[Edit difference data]
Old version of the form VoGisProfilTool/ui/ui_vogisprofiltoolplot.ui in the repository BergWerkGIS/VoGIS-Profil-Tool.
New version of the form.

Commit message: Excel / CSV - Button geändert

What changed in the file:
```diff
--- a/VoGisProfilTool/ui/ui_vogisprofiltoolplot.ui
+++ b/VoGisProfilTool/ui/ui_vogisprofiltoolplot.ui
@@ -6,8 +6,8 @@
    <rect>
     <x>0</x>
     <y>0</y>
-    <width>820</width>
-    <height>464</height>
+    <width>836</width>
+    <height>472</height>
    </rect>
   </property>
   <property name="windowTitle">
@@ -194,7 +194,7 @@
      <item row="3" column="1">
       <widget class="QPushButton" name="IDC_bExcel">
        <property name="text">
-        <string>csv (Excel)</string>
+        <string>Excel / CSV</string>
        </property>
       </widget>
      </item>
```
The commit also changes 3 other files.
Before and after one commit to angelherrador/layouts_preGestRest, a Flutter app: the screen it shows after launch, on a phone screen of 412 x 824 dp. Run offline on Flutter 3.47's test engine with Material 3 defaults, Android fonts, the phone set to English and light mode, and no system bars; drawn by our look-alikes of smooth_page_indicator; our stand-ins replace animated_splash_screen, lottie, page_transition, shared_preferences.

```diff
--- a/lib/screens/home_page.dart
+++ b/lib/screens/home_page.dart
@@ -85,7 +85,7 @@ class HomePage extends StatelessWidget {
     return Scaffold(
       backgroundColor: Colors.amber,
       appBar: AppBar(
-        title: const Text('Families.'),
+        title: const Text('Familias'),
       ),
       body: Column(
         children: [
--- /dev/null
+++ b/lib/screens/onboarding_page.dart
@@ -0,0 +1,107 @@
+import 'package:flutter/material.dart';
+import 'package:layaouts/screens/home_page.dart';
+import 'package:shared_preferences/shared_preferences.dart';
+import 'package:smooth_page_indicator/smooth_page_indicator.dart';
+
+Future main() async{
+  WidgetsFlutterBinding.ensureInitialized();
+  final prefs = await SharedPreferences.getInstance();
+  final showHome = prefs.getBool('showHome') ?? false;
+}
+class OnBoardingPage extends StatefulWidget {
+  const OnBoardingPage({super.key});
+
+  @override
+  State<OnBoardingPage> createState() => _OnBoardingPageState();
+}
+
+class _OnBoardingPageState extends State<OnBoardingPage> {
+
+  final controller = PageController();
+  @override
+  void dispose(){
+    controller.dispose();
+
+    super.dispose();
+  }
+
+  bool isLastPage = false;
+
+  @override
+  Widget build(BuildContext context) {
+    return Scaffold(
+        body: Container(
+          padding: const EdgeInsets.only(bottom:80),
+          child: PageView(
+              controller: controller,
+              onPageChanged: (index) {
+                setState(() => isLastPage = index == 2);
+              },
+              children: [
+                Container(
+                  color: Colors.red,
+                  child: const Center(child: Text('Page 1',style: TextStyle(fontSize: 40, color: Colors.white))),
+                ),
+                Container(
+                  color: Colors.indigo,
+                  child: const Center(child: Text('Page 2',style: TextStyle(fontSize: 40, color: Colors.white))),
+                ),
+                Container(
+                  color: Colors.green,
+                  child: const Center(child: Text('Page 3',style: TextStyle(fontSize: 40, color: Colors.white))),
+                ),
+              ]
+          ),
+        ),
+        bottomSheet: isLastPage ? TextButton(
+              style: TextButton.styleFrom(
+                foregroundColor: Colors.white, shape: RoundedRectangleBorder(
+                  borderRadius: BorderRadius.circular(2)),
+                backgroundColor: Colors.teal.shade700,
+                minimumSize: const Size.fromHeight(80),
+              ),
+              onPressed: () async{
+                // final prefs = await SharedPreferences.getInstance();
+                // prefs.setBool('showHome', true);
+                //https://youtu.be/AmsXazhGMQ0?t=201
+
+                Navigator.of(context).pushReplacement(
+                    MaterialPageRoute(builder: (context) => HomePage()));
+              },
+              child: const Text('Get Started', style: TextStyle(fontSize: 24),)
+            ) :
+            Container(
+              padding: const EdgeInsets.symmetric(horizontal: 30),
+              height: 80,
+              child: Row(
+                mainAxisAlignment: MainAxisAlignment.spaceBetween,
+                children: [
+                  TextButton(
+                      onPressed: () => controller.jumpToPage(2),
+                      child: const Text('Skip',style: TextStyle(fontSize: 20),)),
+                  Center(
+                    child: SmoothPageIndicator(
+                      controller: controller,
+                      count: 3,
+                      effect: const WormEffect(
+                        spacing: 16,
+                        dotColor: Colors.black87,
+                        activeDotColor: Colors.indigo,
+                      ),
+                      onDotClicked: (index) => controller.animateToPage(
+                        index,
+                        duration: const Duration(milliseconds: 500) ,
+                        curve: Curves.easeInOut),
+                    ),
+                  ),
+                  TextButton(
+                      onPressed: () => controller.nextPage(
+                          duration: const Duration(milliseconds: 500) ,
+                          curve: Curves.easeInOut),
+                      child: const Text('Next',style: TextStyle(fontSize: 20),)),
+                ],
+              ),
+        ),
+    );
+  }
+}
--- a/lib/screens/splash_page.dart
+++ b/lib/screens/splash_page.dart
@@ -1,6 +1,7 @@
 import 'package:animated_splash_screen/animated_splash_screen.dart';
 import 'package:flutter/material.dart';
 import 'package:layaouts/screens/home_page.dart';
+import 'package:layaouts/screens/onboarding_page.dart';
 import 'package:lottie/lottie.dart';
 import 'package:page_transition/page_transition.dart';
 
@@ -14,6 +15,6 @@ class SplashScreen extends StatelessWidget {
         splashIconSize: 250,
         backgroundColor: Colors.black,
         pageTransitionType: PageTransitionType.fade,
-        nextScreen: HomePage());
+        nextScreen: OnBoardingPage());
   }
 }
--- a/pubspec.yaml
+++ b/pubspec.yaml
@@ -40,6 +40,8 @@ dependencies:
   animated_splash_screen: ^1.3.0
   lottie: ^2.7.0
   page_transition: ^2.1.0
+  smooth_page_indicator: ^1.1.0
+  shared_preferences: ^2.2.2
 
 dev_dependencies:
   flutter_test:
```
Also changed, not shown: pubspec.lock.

▶ _About this exercise_
For the word "controller", show every line of the entries that holds it.

▶ _Output_
+  final controller = PageController();
+    controller.dispose();
+              controller: controller,
+                      onPressed: () => controller.jumpToPage(2),
+                      controller: controller,
+                      onDotClicked: (index) => controller.animateToPage(
+                      onPressed: () => controller.nextPage(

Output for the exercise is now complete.